### Entries shown
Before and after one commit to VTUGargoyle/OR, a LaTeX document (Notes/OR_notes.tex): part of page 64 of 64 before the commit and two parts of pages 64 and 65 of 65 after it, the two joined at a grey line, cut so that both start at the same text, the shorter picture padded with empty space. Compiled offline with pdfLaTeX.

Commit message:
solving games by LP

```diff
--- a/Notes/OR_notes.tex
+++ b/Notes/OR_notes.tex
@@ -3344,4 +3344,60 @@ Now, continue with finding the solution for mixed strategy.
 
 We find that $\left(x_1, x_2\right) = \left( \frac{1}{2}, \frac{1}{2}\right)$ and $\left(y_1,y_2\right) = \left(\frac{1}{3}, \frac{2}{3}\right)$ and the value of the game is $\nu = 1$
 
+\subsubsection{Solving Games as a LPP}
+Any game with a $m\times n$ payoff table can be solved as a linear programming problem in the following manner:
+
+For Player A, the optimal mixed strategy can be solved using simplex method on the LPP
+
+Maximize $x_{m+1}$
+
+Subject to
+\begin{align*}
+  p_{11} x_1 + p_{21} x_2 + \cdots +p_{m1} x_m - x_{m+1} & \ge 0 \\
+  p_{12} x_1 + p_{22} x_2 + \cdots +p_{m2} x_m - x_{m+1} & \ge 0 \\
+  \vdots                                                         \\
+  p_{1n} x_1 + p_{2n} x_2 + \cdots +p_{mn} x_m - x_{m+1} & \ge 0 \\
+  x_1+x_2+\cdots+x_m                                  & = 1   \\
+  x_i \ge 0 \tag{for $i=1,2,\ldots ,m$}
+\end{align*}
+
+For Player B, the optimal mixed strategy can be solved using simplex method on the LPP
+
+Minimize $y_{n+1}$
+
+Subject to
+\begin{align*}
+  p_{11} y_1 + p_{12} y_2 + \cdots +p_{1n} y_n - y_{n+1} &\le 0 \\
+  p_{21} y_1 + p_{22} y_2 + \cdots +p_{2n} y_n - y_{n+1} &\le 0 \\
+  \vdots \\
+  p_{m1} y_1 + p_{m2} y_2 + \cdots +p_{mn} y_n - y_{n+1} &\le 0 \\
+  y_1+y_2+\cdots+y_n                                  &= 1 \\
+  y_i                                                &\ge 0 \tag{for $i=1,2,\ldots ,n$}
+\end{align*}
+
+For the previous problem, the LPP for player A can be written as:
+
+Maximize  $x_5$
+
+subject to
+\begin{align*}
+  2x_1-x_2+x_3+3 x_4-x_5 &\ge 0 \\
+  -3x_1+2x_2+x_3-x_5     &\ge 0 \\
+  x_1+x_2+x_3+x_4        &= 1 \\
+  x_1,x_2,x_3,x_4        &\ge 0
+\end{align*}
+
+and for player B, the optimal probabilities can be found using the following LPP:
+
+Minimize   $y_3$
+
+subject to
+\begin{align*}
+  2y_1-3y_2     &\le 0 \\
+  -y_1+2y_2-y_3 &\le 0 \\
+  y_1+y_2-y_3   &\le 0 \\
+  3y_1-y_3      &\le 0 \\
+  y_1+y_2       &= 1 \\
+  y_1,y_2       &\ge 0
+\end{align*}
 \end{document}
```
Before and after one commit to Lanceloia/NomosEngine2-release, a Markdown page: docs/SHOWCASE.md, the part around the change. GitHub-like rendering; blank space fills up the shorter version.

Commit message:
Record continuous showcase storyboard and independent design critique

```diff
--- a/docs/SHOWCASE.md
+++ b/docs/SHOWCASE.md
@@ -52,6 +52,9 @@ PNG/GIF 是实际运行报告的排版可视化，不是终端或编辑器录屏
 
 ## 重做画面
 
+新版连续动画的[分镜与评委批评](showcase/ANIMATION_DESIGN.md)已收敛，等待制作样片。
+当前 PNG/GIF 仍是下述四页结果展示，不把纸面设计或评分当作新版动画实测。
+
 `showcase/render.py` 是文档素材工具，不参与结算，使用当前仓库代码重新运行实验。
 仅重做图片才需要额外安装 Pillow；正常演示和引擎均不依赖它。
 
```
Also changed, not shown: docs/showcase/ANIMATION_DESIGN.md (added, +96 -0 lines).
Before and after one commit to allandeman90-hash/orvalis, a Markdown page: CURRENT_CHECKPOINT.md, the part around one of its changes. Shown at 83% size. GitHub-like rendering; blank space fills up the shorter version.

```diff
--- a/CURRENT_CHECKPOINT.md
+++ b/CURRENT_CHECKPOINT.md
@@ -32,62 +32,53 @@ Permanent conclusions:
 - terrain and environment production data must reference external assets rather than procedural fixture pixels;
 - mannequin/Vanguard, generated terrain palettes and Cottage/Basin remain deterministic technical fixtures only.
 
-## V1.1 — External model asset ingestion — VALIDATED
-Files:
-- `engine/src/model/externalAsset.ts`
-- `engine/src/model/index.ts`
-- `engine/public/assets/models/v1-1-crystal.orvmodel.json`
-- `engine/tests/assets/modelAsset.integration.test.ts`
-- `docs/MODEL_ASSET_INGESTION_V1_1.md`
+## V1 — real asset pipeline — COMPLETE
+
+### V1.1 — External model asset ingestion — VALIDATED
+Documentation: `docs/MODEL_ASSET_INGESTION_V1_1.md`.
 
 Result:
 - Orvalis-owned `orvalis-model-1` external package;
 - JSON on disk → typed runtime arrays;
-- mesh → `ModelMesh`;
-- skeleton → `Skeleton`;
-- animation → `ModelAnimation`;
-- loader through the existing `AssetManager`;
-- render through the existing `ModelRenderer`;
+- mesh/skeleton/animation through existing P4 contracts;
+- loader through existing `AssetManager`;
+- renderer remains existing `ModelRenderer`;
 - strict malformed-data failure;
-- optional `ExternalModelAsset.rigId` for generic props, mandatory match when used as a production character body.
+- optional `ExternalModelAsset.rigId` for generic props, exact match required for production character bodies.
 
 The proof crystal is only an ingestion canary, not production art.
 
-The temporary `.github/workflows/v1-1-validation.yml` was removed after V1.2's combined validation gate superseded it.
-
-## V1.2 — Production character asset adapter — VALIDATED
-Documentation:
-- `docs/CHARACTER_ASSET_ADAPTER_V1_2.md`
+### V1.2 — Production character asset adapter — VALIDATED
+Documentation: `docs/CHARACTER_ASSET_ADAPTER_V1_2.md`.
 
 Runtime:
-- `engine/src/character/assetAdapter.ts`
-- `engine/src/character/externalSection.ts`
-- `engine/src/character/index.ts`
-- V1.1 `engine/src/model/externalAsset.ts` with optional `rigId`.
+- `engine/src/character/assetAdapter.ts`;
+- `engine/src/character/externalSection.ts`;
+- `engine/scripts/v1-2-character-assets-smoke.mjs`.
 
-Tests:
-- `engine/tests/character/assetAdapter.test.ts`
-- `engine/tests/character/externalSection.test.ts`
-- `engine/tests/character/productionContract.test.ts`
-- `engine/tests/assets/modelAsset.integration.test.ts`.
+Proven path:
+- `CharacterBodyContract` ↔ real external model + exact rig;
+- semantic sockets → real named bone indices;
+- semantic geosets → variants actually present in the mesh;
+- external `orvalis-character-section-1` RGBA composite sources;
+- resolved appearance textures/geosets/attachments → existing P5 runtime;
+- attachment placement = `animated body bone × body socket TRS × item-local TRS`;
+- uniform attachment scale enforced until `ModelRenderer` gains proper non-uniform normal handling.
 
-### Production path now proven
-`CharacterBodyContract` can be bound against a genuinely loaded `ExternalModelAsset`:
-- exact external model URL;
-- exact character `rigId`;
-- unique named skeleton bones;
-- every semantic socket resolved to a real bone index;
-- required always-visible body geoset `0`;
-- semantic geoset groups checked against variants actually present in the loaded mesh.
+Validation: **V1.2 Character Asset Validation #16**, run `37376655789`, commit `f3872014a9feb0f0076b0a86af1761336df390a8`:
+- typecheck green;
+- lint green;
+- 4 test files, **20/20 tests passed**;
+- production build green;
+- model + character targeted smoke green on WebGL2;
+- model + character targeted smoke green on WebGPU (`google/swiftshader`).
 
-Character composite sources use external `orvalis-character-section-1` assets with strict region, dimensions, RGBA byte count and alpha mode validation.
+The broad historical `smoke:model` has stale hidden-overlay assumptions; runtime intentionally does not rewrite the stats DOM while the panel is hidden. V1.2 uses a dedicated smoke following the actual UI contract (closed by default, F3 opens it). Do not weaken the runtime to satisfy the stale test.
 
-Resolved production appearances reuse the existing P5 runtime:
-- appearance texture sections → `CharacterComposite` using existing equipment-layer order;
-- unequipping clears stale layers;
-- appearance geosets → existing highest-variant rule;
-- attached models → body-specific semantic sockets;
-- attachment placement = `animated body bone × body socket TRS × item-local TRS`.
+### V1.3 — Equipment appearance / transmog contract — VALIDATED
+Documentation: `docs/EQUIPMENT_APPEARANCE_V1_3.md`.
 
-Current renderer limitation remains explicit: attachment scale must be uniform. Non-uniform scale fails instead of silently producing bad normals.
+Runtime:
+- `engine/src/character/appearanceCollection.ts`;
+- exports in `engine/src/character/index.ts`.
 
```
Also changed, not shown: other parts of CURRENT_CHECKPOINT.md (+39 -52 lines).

### Problem
Every line of the records that includes the word "through" should be gathered.

### Result
-- loader through the existing `AssetManager`;
-- render through the existing `ModelRenderer`;
+- mesh/skeleton/animation through existing P4 contracts;
+- loader through existing `AssetManager`;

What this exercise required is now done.